  1. Exercise Your Brain. Participating in mentally challenging activities increases your brain reserve, which helps your brain adapt to changes and resist damage. “At PPH, we offer Wisdom in Senior Education classes for residents, including current events, women in history, music, trivia, cooking and more,” says Jennifer. “We’re continuing these brain-enhancing programs during COVID-19 on our in-house TV station, including live cooking demonstrations where residents can cook along and give feedback.”
  1. Eat Healthy. Studies show that following a Mediterranean diet — including fresh fruits and vegetables, whole grains, beans and legumes, fish and olive oil — can be beneficial for your gray matter. “We encourage good eating by providing deliciously healthy menus created under the guidance of our dieticians,” says Jennifer. “We also provide fresh markets once a week so residents can purchase fresh fruits and vegetables.”
  1. Get Your ZZZs. To keep your brain at its best, you need at least six hours of sleep at night. According to Jennifer, PPH promotes an active lifestyle during the day that encourages good sleep at night. “Our interdisciplinary team encourages people to get outside to get fresh air and physical exercise as well as addressing potential loneliness that may be triggering depression that can cause sleep disturbances,” she says.
  1. Be Social. Connecting with others regularly can protect you from depression and stress, which are contributing factors for memory loss. “While social distancing, we continue to get together virtually through movies, daily devotions, conversation groups and more,” says Jennifer. “In our trivia group, we read the questions live. Working as a team over the phone, residents write their answers down and put them in a bag. We read the answers and declare a winner.” PPH also connects residents with family and friends through frequent video chats.

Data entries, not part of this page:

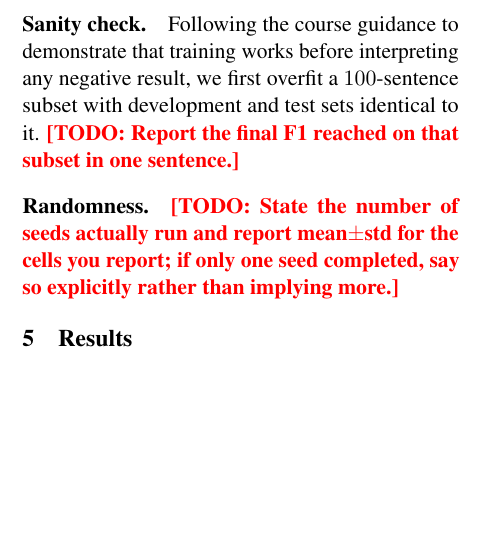
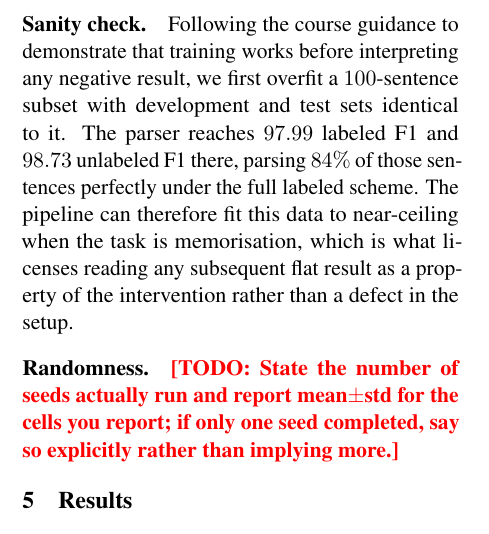
Before and after one commit to Dana-Lev/Robust-Neural-Constituency-Parsing-for-Yiddish, a LaTeX paper (report/main.tex): part of one column of page 5 of 10, cut so that both start at the same text, the shorter picture padded with empty space. Compiled offline with pdfLaTeX.

Commit message:
Record the sanity-overfit result
The parser reaches 97.99 labeled and 98.73 unlabeled F1 on the 100-sentence
subset, parsing 84% of those sentences perfectly under the full labeled scheme.
That is the evidence the grading guidance asks for before any negative result is
interpreted: the pipeline can fit this data to near-ceiling when the task is
memorisation, so a flat result on the full corpus can be attributed to the
intervention rather than to a broken setup.

The same log also confirms the device work: the run reports an RTX 2080 Ti at
sm_75, lists the architectures the wheel was built for, and passes the
kernel-launch probe before training begins.

```diff
--- a/report/main.tex
+++ b/report/main.tex
@@ -435,8 +435,12 @@ misconfiguration is visible in the first seconds of a log rather than an hour in
 
 \paragraph{Sanity check.} Following the course guidance to demonstrate that
 training works before interpreting any negative result, we first overfit a
-$100$-sentence subset with development and test sets identical to it.
-\todo{Report the final F1 reached on that subset in one sentence.}
+$100$-sentence subset with development and test sets identical to it. The parser
+reaches $97.99$ labeled F1 and $98.73$ unlabeled F1 there, parsing $84\%$ of
+those sentences perfectly under the full labeled scheme. The pipeline can
+therefore fit this data to near-ceiling when the task is memorisation, which is
+what licenses reading any subsequent flat result as a property of the
+intervention rather than a defect in the setup.
 
 \paragraph{Randomness.} \todo{State the number of seeds actually run and report
 mean$\pm$std for the cells you report; if only one seed completed, say so
```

We hope you’ve enjoyed these tips, and we can’t wait to have you back on our beautiful campus so you can experience some of our brain-enhancing activities for yourself. Until then, please feel free to call us at 215-697-8000 for more information about our community, or click here to watch our Virtual Information Series, a collection of informative videos about life at PPH.

What Residents Say

"In my nine years at PPH, I’ve grown to like it very much. At first, I felt like a stranger and then as I began to talk to people, we increasingly became good friends. A way to meet people is to join clubs. I’m now part of the PPH Auxiliary. I love helping with their flea markets because you never know what you can find. Recently, I’ve joined an evening quilting class. I love that I can continue to enjoy my life outside of PPH while experiencing the offers here.…especially the pool! Everything is just so convenient.

– Lucille Hite, Independent Living resident

What Families Say

"My mom is sooo happy at PPH, I can’t even describe it in strong enough words. She’s met so many new friends and these ladies do EVERYTHING together! She sees Dad every day in Pathways, but can have her life too. She’s gone to so many activities and I think I’ve already been to Scoops with her at least 15 times. She loves the dining room and Bistro too. My sister, Ilene, and I are so delighted that Mom is happy.......Wow, it feels like Mom’s been there about 2 years—but it’s only 2 months!! That’s how comfortable and natural it feels for her – and for all of us.

– Rhonda Frenkel, daughter of resident Bernice Segal

Philadelphia Protestant Home